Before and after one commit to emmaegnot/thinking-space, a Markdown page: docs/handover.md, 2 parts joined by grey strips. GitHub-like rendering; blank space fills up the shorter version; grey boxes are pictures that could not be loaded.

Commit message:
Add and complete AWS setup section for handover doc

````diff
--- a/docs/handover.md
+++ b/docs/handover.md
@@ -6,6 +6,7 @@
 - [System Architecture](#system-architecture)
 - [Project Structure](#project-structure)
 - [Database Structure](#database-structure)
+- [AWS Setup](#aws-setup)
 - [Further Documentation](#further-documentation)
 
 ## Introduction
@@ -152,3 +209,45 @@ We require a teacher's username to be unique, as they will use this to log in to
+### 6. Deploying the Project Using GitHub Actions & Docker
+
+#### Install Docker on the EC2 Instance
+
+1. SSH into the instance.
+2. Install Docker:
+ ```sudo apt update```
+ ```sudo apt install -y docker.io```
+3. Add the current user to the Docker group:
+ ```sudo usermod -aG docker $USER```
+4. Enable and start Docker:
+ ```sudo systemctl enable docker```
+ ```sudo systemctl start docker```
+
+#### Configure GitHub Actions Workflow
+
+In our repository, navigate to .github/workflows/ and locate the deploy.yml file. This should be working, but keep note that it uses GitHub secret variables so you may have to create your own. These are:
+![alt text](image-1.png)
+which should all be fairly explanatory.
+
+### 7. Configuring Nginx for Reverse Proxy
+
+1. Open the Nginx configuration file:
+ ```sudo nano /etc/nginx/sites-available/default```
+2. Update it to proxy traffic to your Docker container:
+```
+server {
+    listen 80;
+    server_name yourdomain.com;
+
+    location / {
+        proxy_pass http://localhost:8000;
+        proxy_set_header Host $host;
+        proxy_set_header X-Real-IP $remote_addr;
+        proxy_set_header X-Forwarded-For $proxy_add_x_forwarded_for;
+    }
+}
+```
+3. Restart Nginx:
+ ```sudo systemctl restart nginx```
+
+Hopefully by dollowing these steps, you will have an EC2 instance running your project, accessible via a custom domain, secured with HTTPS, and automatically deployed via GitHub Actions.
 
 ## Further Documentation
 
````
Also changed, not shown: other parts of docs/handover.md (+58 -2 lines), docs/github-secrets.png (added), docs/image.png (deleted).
========================
**Exercise instructions:**
Would you please give all of the records again exactly as they stand?

**Task result:**
Before and after one commit to emmaegnot/thinking-space, a Markdown page: docs/handover.md, 2 parts joined by grey strips. GitHub-like rendering; blank space fills up the shorter version; grey boxes are pictures that could not be loaded.

Commit message:
Add and complete AWS setup section for handover doc

````diff
--- a/docs/handover.md
+++ b/docs/handover.md
@@ -6,6 +6,7 @@
 - [System Architecture](#system-architecture)
 - [Project Structure](#project-structure)
 - [Database Structure](#database-structure)
+- [AWS Setup](#aws-setup)
 - [Further Documentation](#further-documentation)
 
 ## Introduction
@@ -152,3 +209,45 @@ We require a teacher's username to be unique, as they will use this to log in to
+### 6. Deploying the Project Using GitHub Actions & Docker
+
+#### Install Docker on the EC2 Instance
+
+1. SSH into the instance.
+2. Install Docker:
+ ```sudo apt update```
+ ```sudo apt install -y docker.io```
+3. Add the current user to the Docker group:
+ ```sudo usermod -aG docker $USER```
+4. Enable and start Docker:
+ ```sudo systemctl enable docker```
+ ```sudo systemctl start docker```
+
+#### Configure GitHub Actions Workflow
+
+In our repository, navigate to .github/workflows/ and locate the deploy.yml file. This should be working, but keep note that it uses GitHub secret variables so you may have to create your own. These are:
+![alt text](image-1.png)
+which should all be fairly explanatory.
+
+### 7. Configuring Nginx for Reverse Proxy
+
+1. Open the Nginx configuration file:
+ ```sudo nano /etc/nginx/sites-available/default```
+2. Update it to proxy traffic to your Docker container:
+```
+server {
+    listen 80;
+    server_name yourdomain.com;
+
+    location / {
+        proxy_pass http://localhost:8000;
+        proxy_set_header Host $host;
+        proxy_set_header X-Real-IP $remote_addr;
+        proxy_set_header X-Forwarded-For $proxy_add_x_forwarded_for;
+    }
+}
+```
+3. Restart Nginx:
+ ```sudo systemctl restart nginx```
+
+Hopefully by dollowing these steps, you will have an EC2 instance running your project, accessible via a custom domain, secured with HTTPS, and automatically deployed via GitHub Actions.
 
 ## Further Documentation
 
````
Also changed, not shown: other parts of docs/handover.md (+58 -2 lines), docs/github-secrets.png (added), docs/image.png (deleted).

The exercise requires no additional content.